15 Things You Should Google But You Didn’t
Credit: Quartz, Shaaa_maae
In this modern day and age, information has become so accessible that it has permanently changed how we consume anything from the world. Search engines like Google archives incomprehensible amount of data, and still is compiling new ones every single second. It does make us overlook certain things that were once common knowledge, as technology advancements rapidly turned from novelty to everyday use. Here are 15 things you should Google but didn’t!
Typist in the past once used the alphabetical layout, but problems arose as they got too fast at typing, causing either the typewriter to jam or breaking the flow of typing as the arms of the typist would get jammed. Resulting in the birth of the QWERTY layout.
Holes Below Padlocks
Credit: balu_jewelry, steemit
There’s an odd hole below the padlock, and it has a very practical function. It allows water to drain out during a rain, avoiding water logging or mechanisms jamming. Also, it can be used to oil the interior of the lock.
iPhone Camera Mic
For iPhone users, this dot between your camera and flash is actually a microphone. To record sounds while you use this camera to record videos.
Smell of Space
Have you ever wondered what would space smell like? Odd question, but it is stated that in space, astronauts had described it to smell like burnt steak. A plausible explanation would be due to oxidation, a chemical reaction which occurs within the spacecraft during re-pressurisation.
USB Logo Inspiration
You may not realise that the USB logo looks awfully similar to another iconic 3-pointed item in mythology. The logo was actually modelled after the trident of Poseidon. As the trident symbolises power, the USB is a technological advancement that powers many of today’s tech. The central arrow represents serial data, the circle represents the voltage that USB works on (5V), and the square represents the ground voltage.
Heels Were Once Men’s Fashion
Men of today would ridicule the idea of themselves fashioning heels, however men in the 17th century would beg to differ. As during the 10th, the idea of adding a raised heel to the shoe would help your foot stay more firmly in the stirrups while riding a horse. The addition stayed, and ultimately turned into a fashion trend in the 17th century. Heels then are the equivalent of our today’s Yeezy, it meant you were rolling in status and cash.
Hole on the Pen Cap
We’re sure all of us had either used, or seen this pen. It’s one of the most common model of ballpoint pen. Though if anyone remembered, there was a rumour about the pen drying out faster because of the hole in the pen cap. A strategy to get us to buy more pens. In reality, it was designed this way to prevent choking if swallowed. Especially for young children.

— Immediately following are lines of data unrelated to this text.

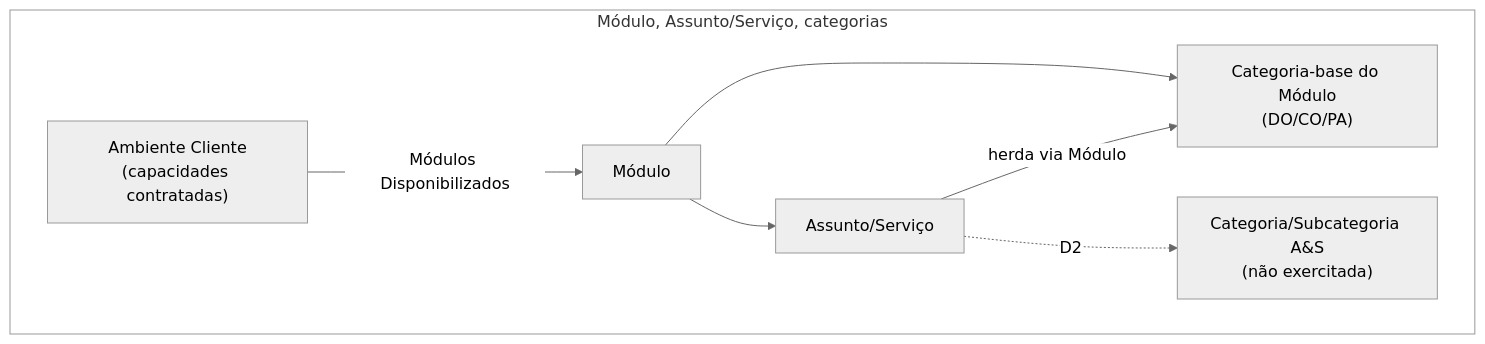
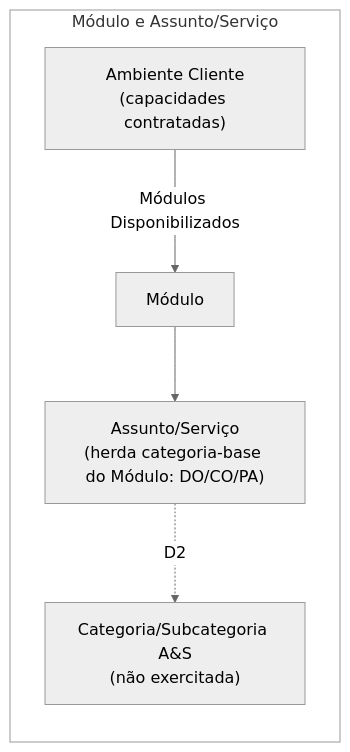
Before and after one commit to RafaCartaxo/brainwork: the second of 6 diagrams in QA Workspace/02 Demandas/DEV/SGV-11262 - [QA-Automação] Termo de Referência SOGOV/SGV-12082 - Mapeamento de atores e modelo do preset do TR/01 Modelo do preset/04 - Modelo-alvo dos dados do preset.md, drawn with Mermaid (neutral theme). The commit also changed other lines of this file and 1 other file, not shown here.

Commit message:
vault backup: 2026-10-14 11:28:17

````diff
--- a/QA Workspace/02 Demandas/DEV/SGV-11262 - [QA-Automação] Termo de Referência SOGOV/SGV-12082 - Mapeamento de atores e modelo do preset do TR/01 Modelo do preset/04 - Modelo-alvo dos dados do preset.md
+++ b/QA Workspace/02 Demandas/DEV/SGV-11262 - [QA-Automação] Termo de Referência SOGOV/SGV-12082 - Mapeamento de atores e modelo do preset do TR/01 Modelo do preset/04 - Modelo-alvo dos dados do preset.md
@@ -72,18 +73,16 @@
 ```mermaid
 flowchart TB
-    subgraph C2["Módulo, Assunto/Serviço, categorias"]
+    subgraph C2["Módulo e Assunto/Serviço"]
+        direction TB
         Modulo["Módulo"]
-        AssuntoServico["Assunto/Serviço"]
-        CategoriaModulo["Categoria-base do Módulo<br/>(DO/CO/PA)"]
+        AssuntoServico["Assunto/Serviço<br/>(herda categoria-base do Módulo: DO/CO/PA)"]
         CategoriaAS["Categoria/Subcategoria A&S<br/>(não exercitada)"]
         AmbienteCliente["Ambiente Cliente<br/>(capacidades contratadas)"]
     end
 
     Modulo --> AssuntoServico
-    Modulo --> CategoriaModulo
-    AssuntoServico -->|"herda via Módulo"| CategoriaModulo
     AssuntoServico -.->|"D2"| CategoriaAS
     AmbienteCliente -->|"Módulos Disponibilizados"| Modulo
 
     style C2 fill:none,stroke:#999999,stroke-width:1px
 ```
````
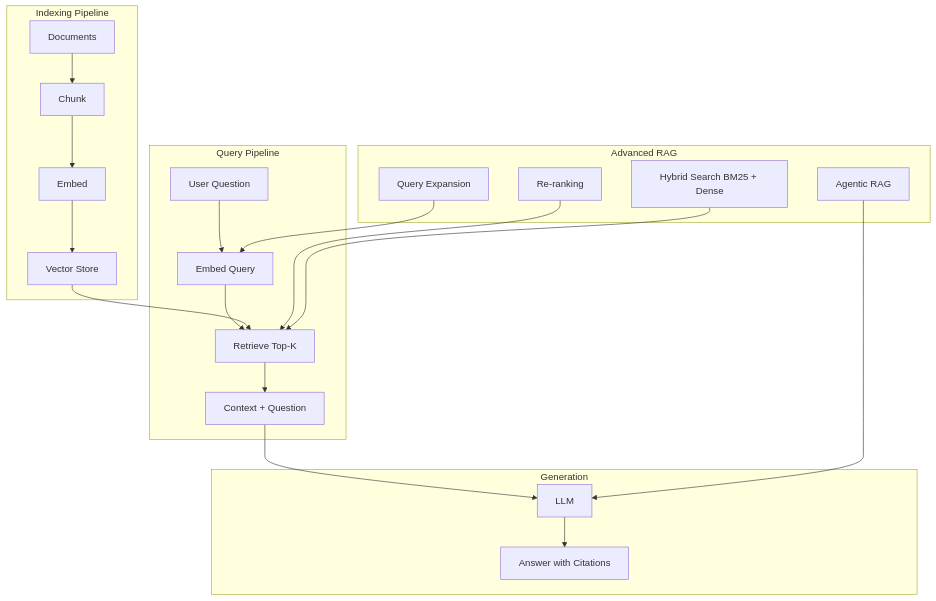
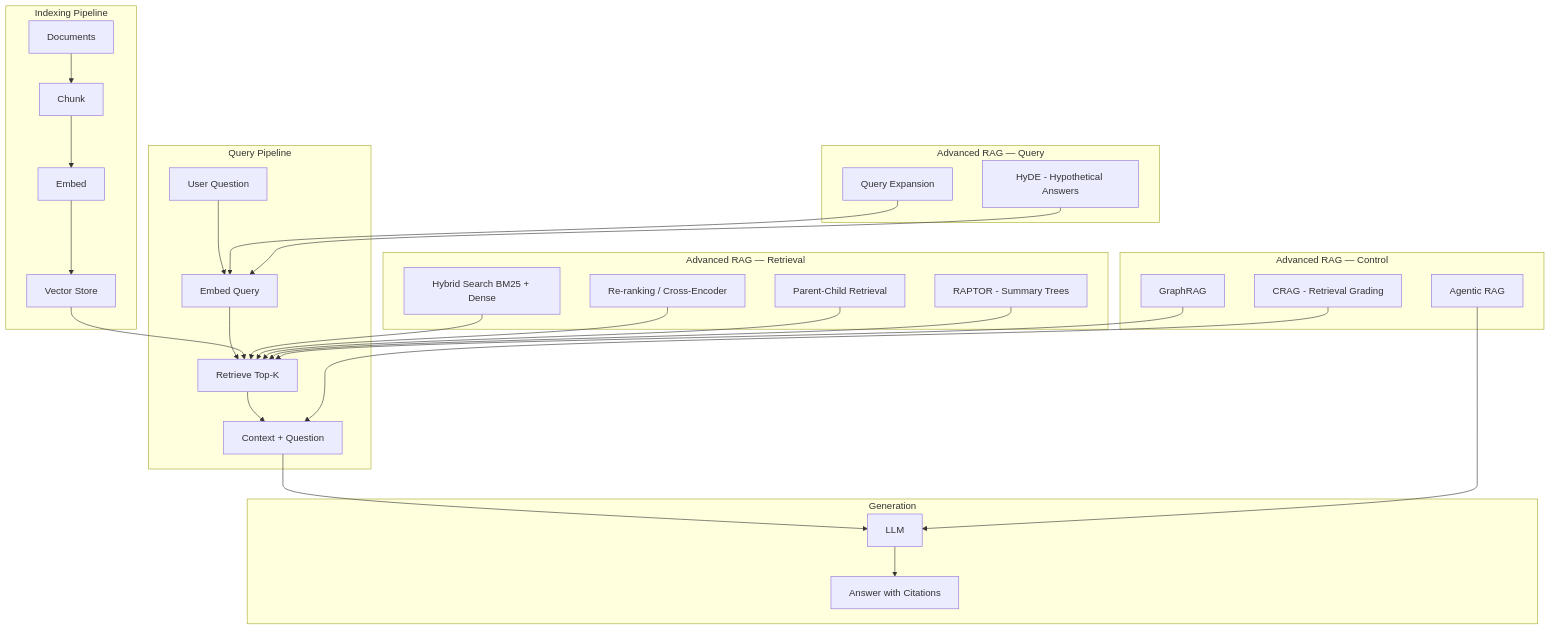
Before and after one commit to zai-collab/zero-to-ai: the seventh of 21 diagrams in VISUAL_ROADMAP.md, drawn with Mermaid. The commit also changed other lines of this file and 27 other files, not shown here.

````diff
--- a/VISUAL_ROADMAP.md
+++ b/VISUAL_ROADMAP.md
@@ -266,27 +275,38 @@
 ```{mermaid}
 flowchart TD
     subgraph Indexing Pipeline
         A[Documents] --> B[Chunk]
         B --> C[Embed]
         C --> D[Vector Store]
     end
 
     subgraph Query Pipeline
         E[User Question] --> F[Embed Query]
         F --> G[Retrieve Top-K]
         D --> G
         G --> H["Context + Question"]
     end
 
     subgraph Generation
         H --> I[LLM]
         I --> J[Answer with Citations]
     end
 
-    subgraph Advanced RAG
-        K[Re-ranking] --> G
+    subgraph "Advanced RAG — Query"
         L[Query Expansion] --> F
+        HY[HyDE - Hypothetical Answers] --> F
+    end
+
+    subgraph "Advanced RAG — Retrieval"
         M[Hybrid Search BM25 + Dense] --> G
+        K[Re-ranking / Cross-Encoder] --> G
+        PC[Parent-Child Retrieval] --> G
+        RAP[RAPTOR - Summary Trees] --> G
+    end
+
+    subgraph "Advanced RAG — Control"
+        CR[CRAG - Retrieval Grading] --> H
         N[Agentic RAG] --> I
+        GR[GraphRAG] --> G
     end
 ```
````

Toilet Paper’s Impact
What has a call of mother nature got to do with the impact of toilet paper? Clogging up the pipes? Actually, the production of toilet papers impacts the environment. Nearly 30,000 trees are chopped everyday for the global demands for toilet paper. Not to mention production of these trusted items. Use a bidet or spray next time if you have it.
Croissants Didn’t Come from France
Croissants have long been associated to be deeply French, we all tried to nail the way to say it in that authentic French accent. However, despite its French name Croissants actually came from Vienna, Austria.
Plane’s Round Windows
This is common knowledge passed and easily forgotten. We used to have square windows, but it was quickly noted that the shape couldn’t handle the stress of the different internal and external air-pressure. Why? As it has 4 weak points, in its 4 corners. Which is why the modern-day plane windows are rounded, an even distribution of stress.
If you thought the hole in the spoon is to drain off excess water, it’s actually quite ingenious, but not it’s true function. It’s an accurate measure of a single serving of spaghetti. And all this time you’ve been eye-balling it, now it’s one less thing to use agarration on.
This ever-popular snack’s name is widely recognised, but did you know what does it stand for? M&M’s are the last names of Forest Mars and Bruce Murrie. Mars developed a method to coat drops of chocolate with a hard candy shell. Murrie’s the son of the founder of Hershey’s. Even though they had a falling out in 1949, the name of the brand cemented itself with 2 Ms.
The reason as to why most traditional pencils are coloured yellow might be unexpected. Manufacturers back in the 1890s, wanted people to know they used only the highest-grade graphite for lead, which came from China. Yellow is the traditional Chinese colour of Chinese royalty.
Why Sneakers are Sneakers?
Except if you were to stub the bottom soles of the sneaker against the floor, creating a squeak, generally it doesn’t make much noise while walking does it? That’s how sneakers got their name.
The plastic or metal tips that are on both ends of your shoelaces are actually called aglets. It’s tiny and unremarkable, but try tying your laces without them. Aglets have been around since ancient Rome, usually made out of stone or glass back then. The word ‘aglet’ originates from the old French ‘aiguillette’, it meant needle.